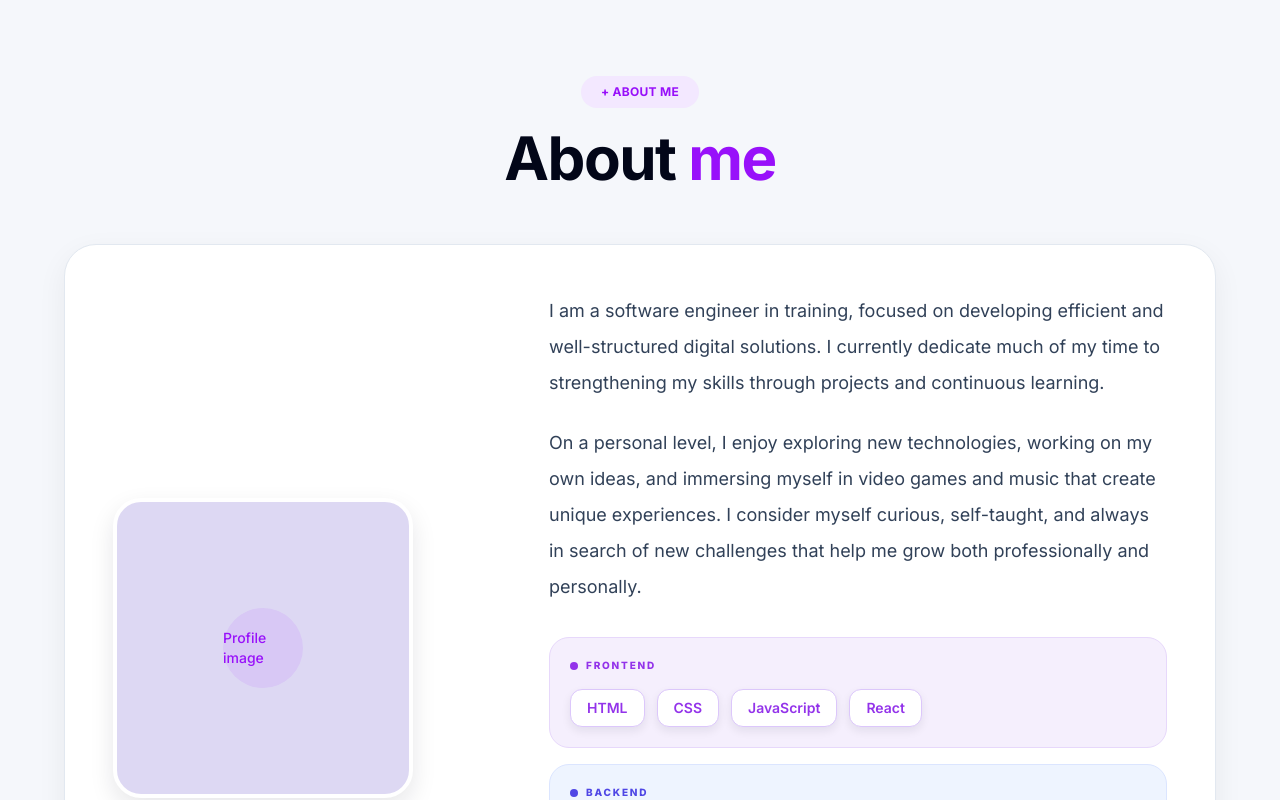
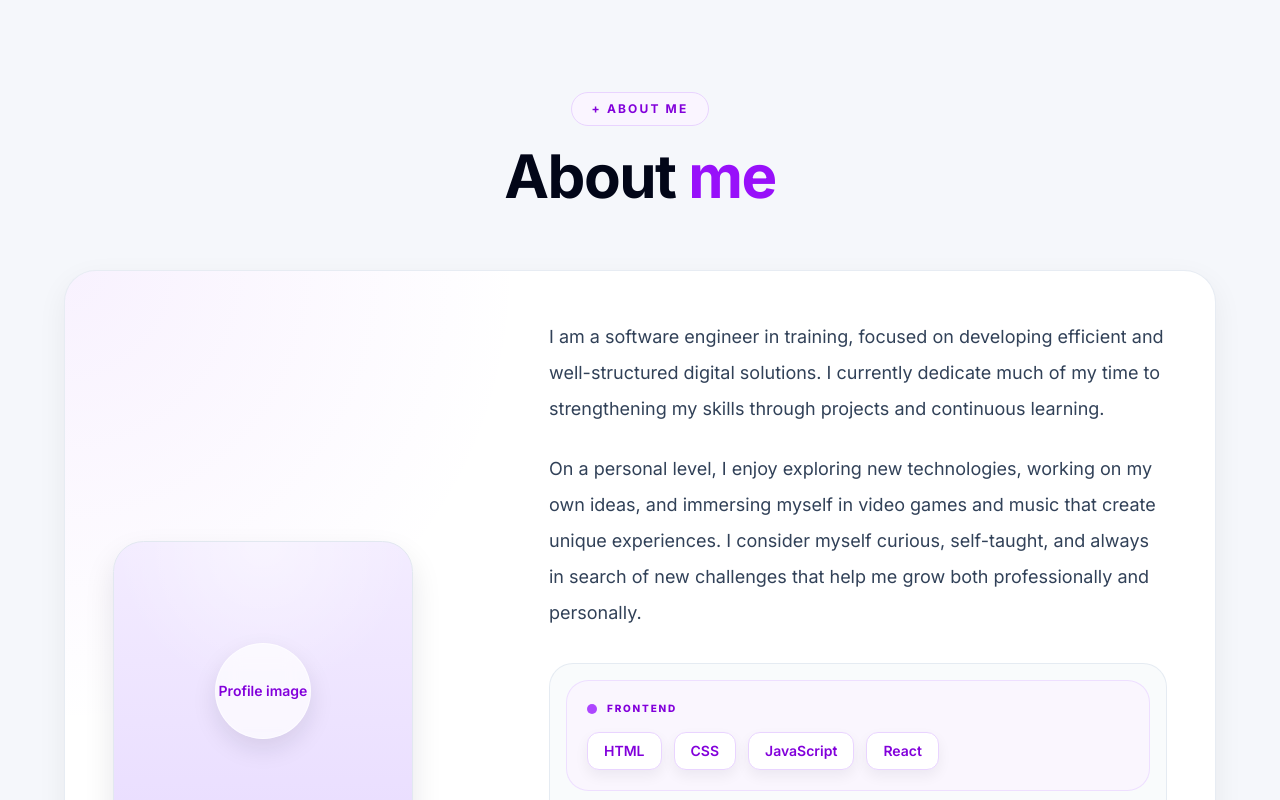
Before and after one commit to AndresRios123/Portfolio, a Next.js app: page /en in a window 1280 px wide. Shown: the part 820-1620 px from the top of the page. Built offline with nearby package versions, Linux system fonts and the light colour scheme.

Commit message:
He agregado el modo oscuro a la sección about me

```diff
--- a/app/components/sections/About.tsx
+++ b/app/components/sections/About.tsx
@@ -55,30 +55,32 @@ export default function About() {
   return (
     <section
       id="sobre-mi"
-      className="bg-[#f5f7fb] px-6 py-20 md:px-10 lg:px-16"
+      className="bg-[#f5f7fb] px-6 py-24 transition-colors duration-300 md:px-10 lg:px-16 dark:bg-[#070b14]"
     >
       <div className="mx-auto max-w-[1180px]">
         <motion.header
           initial="hidden"
           whileInView="visible"
-          viewport={{ once: true, amount: 0.5 }}
+          viewport={{ once: true, amount: 0.45 }}
           variants={containerVariants}
-          className="mb-14 flex flex-col items-center text-center"
+          className="mb-16 flex flex-col items-center text-center"
         >
           <motion.span
             variants={fadeUp}
-            className="mb-5 inline-flex rounded-full bg-purple-100 px-5 py-2 text-xs font-bold uppercase tracking-wide text-purple-600"
+            className="mb-5 inline-flex rounded-full border border-purple-200 bg-purple-50 px-5 py-2 text-xs font-bold uppercase tracking-[0.18em] text-purple-700 dark:border-blue-500/20 dark:bg-blue-500/10 dark:text-blue-300"
           >
             {t("badge")}
           </motion.span>
 
           <motion.h2
             variants={fadeUp}
-            className="text-4xl font-bold tracking-tight text-slate-950 md:text-6xl"
+            className="max-w-3xl text-4xl font-bold tracking-tight text-slate-950 md:text-5xl lg:text-6xl dark:text-slate-50"
           >
             {t.rich("title", {
               highlight: (chunks) => (
-                <span className="text-purple-600">{chunks}</span>
+                <span className="text-purple-600 dark:text-blue-400">
+                  {chunks}
+                </span>
               ),
             })}
           </motion.h2>
@@ -90,14 +92,16 @@ export default function About() {
           viewport={{ once: true, amount: 0.2 }}
           transition={{ duration: 0.8, ease: [0.22, 1, 0.36, 1] }}
           whileHover={{ y: -4 }}
-          className="rounded-[2rem] border border-slate-200 bg-white p-8 shadow-[0_10px_30px_rgba(15,23,42,0.06)] transition-shadow duration-300 hover:shadow-[0_18px_45px_rgba(15,23,42,0.08)] md:p-10 lg:p-12"
+          className="relative overflow-hidden rounded-[2rem] border border-slate-200/80 bg-white p-8 shadow-[0_10px_30px_rgba(15,23,42,0.06)] transition-all duration-300 hover:shadow-[0_18px_45px_rgba(15,23,42,0.08)] md:p-10 lg:p-12 dark:border-white/10 dark:bg-[#0b1120]/80 dark:shadow-[0_20px_60px_rgba(0,0,0,0.35)]"
         >
+          <div className="pointer-events-none absolute inset-0 bg-[radial-gradient(circle_at_top_left,rgba(168,85,247,0.08),transparent_32%)] dark:bg-[radial-gradient(circle_at_top_left,rgba(59,130,246,0.12),transparent_34%)]" />
+
           <motion.div
             variants={containerVariants}
             initial="hidden"
             whileInView="visible"
             viewport={{ once: true, amount: 0.2 }}
-            className="grid items-center gap-10 lg:grid-cols-[380px_minmax(0,1fr)] lg:gap-14"
+            className="relative grid items-center gap-10 lg:grid-cols-[380px_minmax(0,1fr)] lg:gap-14"
           >
             <motion.div
               variants={fadeLeft}
@@ -106,16 +110,18 @@ export default function About() {
               <motion.div
                 whileHover={{ scale: 1.02, rotate: -1 }}
                 transition={{ duration: 0.25 }}
-                className="flex h-[250px] w-[250px] items-center justify-center rounded-[1.75rem] border-4 border-white bg-[#ddd8f3] shadow-[0_10px_25px_rgba(15,23,42,0.10)] md:h-[300px] md:w-[300px]"
+                className="relative flex h-[250px] w-[250px] items-center justify-center rounded-[1.9rem] border border-slate-200 bg-[linear-gradient(180deg,#f3ecff_0%,#e9ddff_100%)] shadow-[0_14px_30px_rgba(15,23,42,0.10)] md:h-[300px] md:w-[300px] dark:border-white/10 dark:bg-[linear-gradient(180deg,rgba(37,99,235,0.16)_0%,rgba(15,23,42,0.75)_100%)] dark:shadow-[0_18px_40px_rgba(0,0,0,0.35)]"
               >
+                <div className="absolute inset-0 rounded-[1.9rem] bg-[radial-gradient(circle_at_top,rgba(255,255,255,0.45),transparent_45%)] dark:bg-[radial-gradient(circle_at_top,rgba(96,165,250,0.16),transparent_42%)]" />
+
                 <motion.div
                   initial={{ opacity: 0, scale: 0.8 }}
                   whileInView={{ opacity: 1, scale: 1 }}
                   viewport={{ once: true }}
                   transition={{ delay: 0.2, duration: 0.45 }}
-                  className="flex h-20 w-20 items-center justify-center rounded-full bg-[#d8c8f5]"
+                  className="relative flex h-24 w-24 items-center justify-center rounded-full border border-white/60 bg-white/70 shadow-[0_10px_25px_rgba(15,23,42,0.10)] backdrop-blur-md dark:border-blue-400/20 dark:bg-[#0f172a]/75 dark:shadow-[0_10px_30px_rgba(0,0,0,0.35)]"
                 >
-                  <span className="text-sm font-medium text-purple-600">
+                  <span className="text-center text-sm font-semibold text-purple-700 dark:text-blue-300">
                     {t("imagePlaceholder")}
                   </span>
                 </motion.div>
@@ -123,12 +129,15 @@ export default function About() {
             </motion.div>
 
             <motion.div variants={fadeRight} className="flex flex-col gap-8">
-              <div className="space-y-6 text-[18px] leading-9 text-slate-700">
+              <div className="space-y-6 text-[17px] leading-8 text-slate-700 md:text-[18px] md:leading-9 dark:text-slate-300">
                 <motion.p variants={fadeUp}>{t("paragraph1")}</motion.p>
                 <motion.p variants={fadeUp}>{t("paragraph2")}</motion.p>
               </div>
 
-              <motion.div variants={fadeUp}>
+              <motion.div
+                variants={fadeUp}
+                className="rounded-[1.5rem] border border-slate-200/80 bg-slate-50/80 p-4 backdrop-blur-sm dark:border-white/10 dark:bg-white/[0.03]"
+              >
                 <SkillsPanel />
               </motion.div>
             </motion.div>
--- a/app/components/sections/SkillsPanel.tsx
+++ b/app/components/sections/SkillsPanel.tsx
@@ -96,38 +96,38 @@ export default function SkillsPanel() {
     return {
       wrapper:
         color === "purple"
-          ? "border-[#e7d8fb] bg-[#f5effd]"
+          ? "border-purple-200/70 bg-purple-50/80 dark:border-purple-400/15 dark:bg-purple-500/[0.07]"
           : color === "blue"
-            ? "border-[#dbe5ff] bg-[#eef4ff]"
-            : "border-[#e5e7eb] bg-[#f7f8fa]",
+            ? "border-blue-200/70 bg-blue-50/80 dark:border-blue-400/15 dark:bg-blue-500/[0.07]"
+            : "border-slate-200/80 bg-slate-50/80 dark:border-white/10 dark:bg-white/[0.03]",
 
       dot:
         color === "purple"
-          ? "bg-[#9333ea]"
+          ? "bg-purple-500 dark:bg-purple-400"
           : color === "blue"
-            ? "bg-[#4f46e5]"
-            : "bg-[#64748b]",
+            ? "bg-blue-500 dark:bg-blue-400"
+            : "bg-slate-500 dark:bg-slate-400",
 
       title:
         color === "purple"
-          ? "text-[#9333ea]"
+          ? "text-purple-700 dark:text-purple-300"
           : color === "blue"
-            ? "text-[#4f46e5]"
-            : "text-[#334155]",
+            ? "text-blue-700 dark:text-blue-300"
+            : "text-slate-700 dark:text-slate-300",
 
       skill:
         color === "purple"
-          ? "border-[#dcc7fb] text-[#9333ea] hover:border-[#cfaef9] hover:bg-[#fcfaff]"
+          ? "border-purple-200 bg-white text-purple-700 hover:border-purple-300 hover:bg-purple-50 dark:border-purple-400/15 dark:bg-[#0f172a] dark:text-purple-300 dark:hover:border-purple-400/30 dark:hover:bg-purple-500/[0.08]"
           : color === "blue"
-            ? "border-[#c8d7ff] text-[#4f46e5] hover:border-[#b6cbff] hover:bg-[#fbfdff]"
-            : "border-[#d8dee8] text-[#475569] hover:border-[#cbd5e1] hover:bg-[#fcfcfd]",
+            ? "border-blue-200 bg-white text-blue-700 hover:border-blue-300 hover:bg-blue-50 dark:border-blue-400/15 dark:bg-[#0f172a] dark:text-blue-300 dark:hover:border-blue-400/30 dark:hover:bg-blue-500/[0.08]"
+            : "border-slate-200 bg-white text-slate-700 hover:border-slate-300 hover:bg-slate-50 dark:border-white/10 dark:bg-[#0f172a] dark:text-slate-300 dark:hover:border-white/15 dark:hover:bg-white/[0.04]",
 
       tooltip:
         color === "purple"
-          ? "border-[#dcc7fb] bg-white text-[#6b21a8]"
+          ? "border-purple-200 bg-white text-purple-800 dark:border-purple-400/20 dark:bg-[#0b1120]/95 dark:text-purple-200"
           : color === "blue"
-            ? "border-[#c8d7ff] bg-white text-[#3730a3]"
-            : "border-[#d8dee8] bg-white text-[#334155]",
+            ? "border-blue-200 bg-white text-blue-800 dark:border-blue-400/20 dark:bg-[#0b1120]/95 dark:text-blue-200"
+            : "border-slate-200 bg-white text-slate-700 dark:border-white/10 dark:bg-[#0b1120]/95 dark:text-slate-200",
     };
   };
 
@@ -140,10 +140,11 @@ export default function SkillsPanel() {
         pointerEvents: "none",
         zIndex: 9999,
         opacity: tooltip.visible ? 1 : 0,
-        transition: "opacity 0.1s ease",
+        transition: "opacity 0.12s ease",
       }}
       className={`
-        min-w-[150px] rounded-2xl border px-4 py-3 shadow-[0_16px_40px_rgba(15,23,42,0.10)] backdrop-blur-sm
+        min-w-[160px] rounded-2xl border px-4 py-3 shadow-[0_16px_40px_rgba(15,23,42,0.12)] backdrop-blur-md
+        dark:shadow-[0_18px_50px_rgba(0,0,0,0.45)]
         ${getCategoryStyles(tooltip.color).tooltip}
       `}
     >
@@ -172,14 +173,15 @@ export default function SkillsPanel() {
               variants={cardVariants}
               whileHover={{ y: -2 }}
               className={`
-                rounded-[1.25rem] border p-4 transition-all duration-300
-                hover:shadow-[0_12px_28px_rgba(15,23,42,0.06)]
+                rounded-[1.4rem] border p-4 transition-all duration-300
+                hover:shadow-[0_14px_30px_rgba(15,23,42,0.06)]
+                dark:hover:shadow-[0_18px_40px_rgba(0,0,0,0.22)]
                 md:p-5
                 ${styles.wrapper}
               `}
             >
-              <div className="mb-4 flex items-center gap-2">
-                <span className={`h-2 w-2 rounded-full ${styles.dot}`} />
+              <div className="mb-4 flex items-center gap-2.5">
+                <span className={`h-2.5 w-2.5 rounded-full ${styles.dot}`} />
                 <h3
                   className={`
                     text-[10px] font-extrabold uppercase tracking-[0.18em]
@@ -221,8 +223,9 @@ export default function SkillsPanel() {
                       setTooltip((prev) => ({ ...prev, visible: false }));
                     }}
                     className={`
-                      cursor-pointer rounded-xl border bg-white px-4 py-2 text-sm font-semibold
-                      shadow-[0_4px_10px_rgba(15,23,42,0.08)] transition-all duration-200
+                      cursor-pointer rounded-xl border px-4 py-2 text-sm font-semibold
+                      shadow-[0_6px_14px_rgba(15,23,42,0.06)] transition-all duration-200
+                      dark:shadow-[0_8px_18px_rgba(0,0,0,0.2)]
                       ${styles.skill}
                     `}
                   >
```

▶ _Assigned task_
Count how many of the lines in the material include the word "wide", and state that number without anything else.

▶ _Response area_
2